… In April, Facebook announced its Open Stream API, allowing developers to create mashups using Facebook’s constantly updated stream of user activity.
… Connect and Open Stream don’t just allow users to access their Facebook networks from anywhere online. They also help realize Facebook’s longtime vision of giving users a unique, Web-wide online profile.
But where Google tries to maintain an image of transparency and trustworthiness (“Don’t be evil“), Facebook is an obvious corporate enterprise with profit on its mind, even at the expense of its users:
In November 2007, Facebook launched Beacon, a ham-fisted attempt to inject advertising into News Feeds. Users felt violated; after a month of protest, Zuckerberg publicly apologized and effectively shut Beacon down. Then, in February 2009, Facebook quietly changed its terms of service, appearing to give itself perpetual ownership of anything posted on the site, even after members closed their accounts. Users complained so vociferously—millions joined Facebook groups and signed online petitions protesting the change—that the company was forced to backtrack. The event left many people fearful of the amount of personal information they were ceding to a private, profit-hungry enterprise.
I’m not sure Facebook packs the punch to knock out Google’s 800-pound Gorilla.
24 Jun 2009
I’m not usually one to promote causes. I’m not someone who latches on to the latest pro-environment/anti-war/pro-animal/anti-globalism craze in an effort to validate my own bloated sense of self-importance and self-righteousness.
Sometimes I do mention a cause I deem worthy enough on this blog, and this is one such occasion. You see, I believe in the power of the Internet. I believe in the Internet’s ability to bring an abundance of information to every human in the world. With information comes transparency, and with transparency comes freedom.
This is not an easy process, or even an obvious one. This is a process that requires a great amount of hard work and dedication, but I believe in it. Vehemently so.
It is therefore that I oppose any attempt at Internet censorship, and I applaud anyone and everyone who fights for net neutrality and unlimited web access for all. Internet censorship is an issue that threatens the free spread of information for all of us. It starts in ways no one will oppose, but from there it very rapidly devolves into an instrument of information control.
In Australia, legislation is in the works to implement a great Australian Internet firewall blocking all content the government finds ‘objectionable’, including websites on euthanasia.
In the United Kingdom, a blocklist that originated as a way for ISPs to filter child porn is quickly devolving into a censorship mechanism for all ‘questionable’ content. The list briefly contained Wikipedia, effectively blocking access to that website for 95% of the UK’s internet users.
In the Netherlands a foundation acting on behalf of the entertainment industry is threatening to sue ISPs in an effort to block access to filesharing sites. If successful, this opens the door to wider Internet censorship based on nothing more than accusations of copyright infringement.
In Iran the government is doing its very best to filter internet access and limit access to government-approved websites in an effort to hinder protests against its fraudulent elections.

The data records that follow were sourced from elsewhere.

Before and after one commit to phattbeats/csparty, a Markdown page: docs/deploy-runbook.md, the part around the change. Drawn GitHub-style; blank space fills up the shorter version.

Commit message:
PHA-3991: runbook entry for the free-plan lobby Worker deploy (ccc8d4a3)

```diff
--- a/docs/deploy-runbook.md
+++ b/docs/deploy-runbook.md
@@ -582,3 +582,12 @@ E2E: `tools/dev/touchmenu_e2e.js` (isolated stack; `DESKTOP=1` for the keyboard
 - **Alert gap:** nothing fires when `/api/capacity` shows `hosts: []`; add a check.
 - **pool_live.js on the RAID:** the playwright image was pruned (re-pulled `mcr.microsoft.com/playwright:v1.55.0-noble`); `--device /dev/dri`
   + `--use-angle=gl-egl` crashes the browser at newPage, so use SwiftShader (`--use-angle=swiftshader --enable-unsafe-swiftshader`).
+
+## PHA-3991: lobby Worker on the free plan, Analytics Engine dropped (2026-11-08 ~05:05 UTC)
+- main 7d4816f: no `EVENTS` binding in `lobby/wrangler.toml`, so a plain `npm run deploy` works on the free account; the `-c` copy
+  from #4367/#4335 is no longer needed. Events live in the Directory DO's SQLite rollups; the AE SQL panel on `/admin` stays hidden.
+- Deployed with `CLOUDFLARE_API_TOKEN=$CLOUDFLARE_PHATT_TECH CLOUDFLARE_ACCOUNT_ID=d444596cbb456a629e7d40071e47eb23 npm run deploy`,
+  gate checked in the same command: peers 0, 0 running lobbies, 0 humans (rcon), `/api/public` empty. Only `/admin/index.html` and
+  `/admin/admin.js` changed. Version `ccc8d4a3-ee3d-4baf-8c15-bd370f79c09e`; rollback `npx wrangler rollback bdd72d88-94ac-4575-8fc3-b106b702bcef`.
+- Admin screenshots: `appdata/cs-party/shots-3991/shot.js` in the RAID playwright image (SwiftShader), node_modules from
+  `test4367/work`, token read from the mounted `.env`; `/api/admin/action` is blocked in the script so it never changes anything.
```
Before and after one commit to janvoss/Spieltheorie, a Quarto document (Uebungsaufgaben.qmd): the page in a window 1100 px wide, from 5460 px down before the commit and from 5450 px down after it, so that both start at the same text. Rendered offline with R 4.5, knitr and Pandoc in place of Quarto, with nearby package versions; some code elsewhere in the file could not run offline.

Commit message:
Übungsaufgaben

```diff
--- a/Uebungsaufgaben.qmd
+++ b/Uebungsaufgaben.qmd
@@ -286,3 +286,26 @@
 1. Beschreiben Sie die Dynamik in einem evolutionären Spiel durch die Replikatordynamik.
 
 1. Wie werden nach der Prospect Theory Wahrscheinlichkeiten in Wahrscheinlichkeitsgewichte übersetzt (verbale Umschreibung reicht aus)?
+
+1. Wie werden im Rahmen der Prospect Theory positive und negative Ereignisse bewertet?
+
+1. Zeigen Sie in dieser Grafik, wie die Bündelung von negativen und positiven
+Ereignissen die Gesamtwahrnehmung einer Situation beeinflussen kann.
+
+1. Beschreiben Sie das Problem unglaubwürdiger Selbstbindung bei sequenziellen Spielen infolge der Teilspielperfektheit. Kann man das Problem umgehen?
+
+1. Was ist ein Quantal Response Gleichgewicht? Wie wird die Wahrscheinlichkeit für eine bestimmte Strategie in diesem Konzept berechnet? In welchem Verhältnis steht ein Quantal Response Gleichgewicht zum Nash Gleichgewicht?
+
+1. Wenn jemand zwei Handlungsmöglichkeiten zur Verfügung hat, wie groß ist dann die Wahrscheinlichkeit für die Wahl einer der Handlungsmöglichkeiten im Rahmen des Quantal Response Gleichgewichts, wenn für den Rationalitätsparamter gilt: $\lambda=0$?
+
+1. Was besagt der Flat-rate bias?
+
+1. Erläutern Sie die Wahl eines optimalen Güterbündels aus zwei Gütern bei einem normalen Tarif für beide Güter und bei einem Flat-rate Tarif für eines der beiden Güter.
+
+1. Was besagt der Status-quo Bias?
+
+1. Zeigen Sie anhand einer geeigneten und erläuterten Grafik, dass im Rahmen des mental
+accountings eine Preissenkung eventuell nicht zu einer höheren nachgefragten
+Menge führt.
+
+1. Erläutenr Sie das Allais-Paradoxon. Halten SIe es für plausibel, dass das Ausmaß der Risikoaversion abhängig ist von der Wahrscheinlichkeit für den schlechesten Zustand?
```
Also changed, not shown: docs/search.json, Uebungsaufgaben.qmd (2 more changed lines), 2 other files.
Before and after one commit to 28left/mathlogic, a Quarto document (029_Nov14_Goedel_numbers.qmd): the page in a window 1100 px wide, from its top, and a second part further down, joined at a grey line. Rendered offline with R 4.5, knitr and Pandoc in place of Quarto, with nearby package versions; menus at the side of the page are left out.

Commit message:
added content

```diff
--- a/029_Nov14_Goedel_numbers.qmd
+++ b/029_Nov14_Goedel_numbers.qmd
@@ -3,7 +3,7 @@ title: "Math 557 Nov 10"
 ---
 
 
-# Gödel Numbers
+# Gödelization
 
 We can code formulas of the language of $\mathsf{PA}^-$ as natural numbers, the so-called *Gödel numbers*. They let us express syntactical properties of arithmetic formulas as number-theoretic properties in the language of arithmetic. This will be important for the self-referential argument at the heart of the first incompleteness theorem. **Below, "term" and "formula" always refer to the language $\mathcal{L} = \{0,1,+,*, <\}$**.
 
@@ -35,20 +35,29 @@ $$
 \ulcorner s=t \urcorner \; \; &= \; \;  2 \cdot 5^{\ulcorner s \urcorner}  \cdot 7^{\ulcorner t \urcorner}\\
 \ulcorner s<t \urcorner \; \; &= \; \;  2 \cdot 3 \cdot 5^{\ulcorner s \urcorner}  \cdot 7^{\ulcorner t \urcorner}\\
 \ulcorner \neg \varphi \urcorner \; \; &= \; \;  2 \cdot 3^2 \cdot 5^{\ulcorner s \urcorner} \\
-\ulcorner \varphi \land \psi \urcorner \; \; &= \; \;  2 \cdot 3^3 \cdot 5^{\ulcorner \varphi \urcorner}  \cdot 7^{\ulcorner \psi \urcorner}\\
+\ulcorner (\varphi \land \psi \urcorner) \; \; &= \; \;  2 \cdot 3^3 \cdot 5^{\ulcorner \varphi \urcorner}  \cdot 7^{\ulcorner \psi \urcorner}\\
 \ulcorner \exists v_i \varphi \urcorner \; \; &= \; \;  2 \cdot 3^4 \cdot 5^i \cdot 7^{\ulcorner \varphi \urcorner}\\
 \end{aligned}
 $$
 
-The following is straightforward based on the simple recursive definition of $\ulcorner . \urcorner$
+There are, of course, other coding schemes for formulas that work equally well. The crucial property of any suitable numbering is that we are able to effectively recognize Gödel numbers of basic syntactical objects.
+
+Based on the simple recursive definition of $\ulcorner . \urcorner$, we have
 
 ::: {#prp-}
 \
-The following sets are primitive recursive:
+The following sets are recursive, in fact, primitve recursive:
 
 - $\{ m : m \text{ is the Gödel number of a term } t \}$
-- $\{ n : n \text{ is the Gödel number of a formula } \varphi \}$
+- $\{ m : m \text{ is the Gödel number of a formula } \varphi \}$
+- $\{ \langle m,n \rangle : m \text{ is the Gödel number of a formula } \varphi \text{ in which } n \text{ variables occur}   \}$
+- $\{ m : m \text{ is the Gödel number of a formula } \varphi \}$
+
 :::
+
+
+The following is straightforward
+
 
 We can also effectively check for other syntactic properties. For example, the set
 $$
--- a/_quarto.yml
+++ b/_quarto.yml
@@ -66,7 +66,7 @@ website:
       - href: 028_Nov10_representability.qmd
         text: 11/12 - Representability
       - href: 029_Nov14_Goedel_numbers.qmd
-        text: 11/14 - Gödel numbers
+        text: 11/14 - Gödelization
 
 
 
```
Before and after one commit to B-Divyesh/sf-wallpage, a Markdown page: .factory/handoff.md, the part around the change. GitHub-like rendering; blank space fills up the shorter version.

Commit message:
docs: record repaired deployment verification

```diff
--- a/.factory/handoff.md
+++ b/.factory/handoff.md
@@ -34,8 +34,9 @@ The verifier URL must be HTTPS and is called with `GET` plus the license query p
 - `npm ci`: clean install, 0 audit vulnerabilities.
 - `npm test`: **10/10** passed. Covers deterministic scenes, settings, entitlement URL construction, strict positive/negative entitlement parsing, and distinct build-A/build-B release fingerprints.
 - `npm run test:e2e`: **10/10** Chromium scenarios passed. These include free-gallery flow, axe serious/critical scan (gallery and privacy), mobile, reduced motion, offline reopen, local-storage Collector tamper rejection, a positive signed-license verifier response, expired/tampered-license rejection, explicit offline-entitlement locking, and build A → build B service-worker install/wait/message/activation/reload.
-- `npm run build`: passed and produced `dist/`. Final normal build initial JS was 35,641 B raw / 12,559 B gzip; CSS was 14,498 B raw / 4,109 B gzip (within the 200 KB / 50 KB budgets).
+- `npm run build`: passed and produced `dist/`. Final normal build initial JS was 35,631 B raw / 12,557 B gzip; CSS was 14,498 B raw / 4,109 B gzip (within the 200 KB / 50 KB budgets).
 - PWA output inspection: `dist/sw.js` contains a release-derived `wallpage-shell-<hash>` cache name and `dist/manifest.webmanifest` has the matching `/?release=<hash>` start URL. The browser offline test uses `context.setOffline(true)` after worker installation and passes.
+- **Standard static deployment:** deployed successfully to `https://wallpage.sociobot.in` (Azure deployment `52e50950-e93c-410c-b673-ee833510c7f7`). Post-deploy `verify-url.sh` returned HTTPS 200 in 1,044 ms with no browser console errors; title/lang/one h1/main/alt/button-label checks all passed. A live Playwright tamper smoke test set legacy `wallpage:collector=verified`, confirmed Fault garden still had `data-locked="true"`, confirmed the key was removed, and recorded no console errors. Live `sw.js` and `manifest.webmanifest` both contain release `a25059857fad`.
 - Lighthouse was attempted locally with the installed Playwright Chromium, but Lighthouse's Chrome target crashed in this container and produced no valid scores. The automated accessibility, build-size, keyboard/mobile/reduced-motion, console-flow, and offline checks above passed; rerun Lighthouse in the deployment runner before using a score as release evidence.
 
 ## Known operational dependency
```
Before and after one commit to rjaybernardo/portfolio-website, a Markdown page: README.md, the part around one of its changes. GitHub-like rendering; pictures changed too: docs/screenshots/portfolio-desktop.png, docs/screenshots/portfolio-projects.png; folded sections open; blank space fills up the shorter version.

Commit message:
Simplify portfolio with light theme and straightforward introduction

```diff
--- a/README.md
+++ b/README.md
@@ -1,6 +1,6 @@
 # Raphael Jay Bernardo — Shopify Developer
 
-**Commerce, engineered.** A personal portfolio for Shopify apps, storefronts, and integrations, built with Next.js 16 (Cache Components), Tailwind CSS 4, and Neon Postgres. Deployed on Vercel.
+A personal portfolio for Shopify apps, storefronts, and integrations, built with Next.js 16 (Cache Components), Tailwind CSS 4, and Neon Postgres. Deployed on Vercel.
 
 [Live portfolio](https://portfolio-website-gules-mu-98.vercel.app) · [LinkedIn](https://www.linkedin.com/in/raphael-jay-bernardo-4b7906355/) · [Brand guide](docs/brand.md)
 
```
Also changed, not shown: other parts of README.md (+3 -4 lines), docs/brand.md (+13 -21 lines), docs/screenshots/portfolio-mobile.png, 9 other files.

Something as empowering and liberating as the Internet must not be handed over to the interests of hungry corporations and tyrannical governments. Innovation, not censorship, must lead the way.
If you believe this as well, please consider supporting one or more of the following organizations. They fight for a free Internet, now and in the future: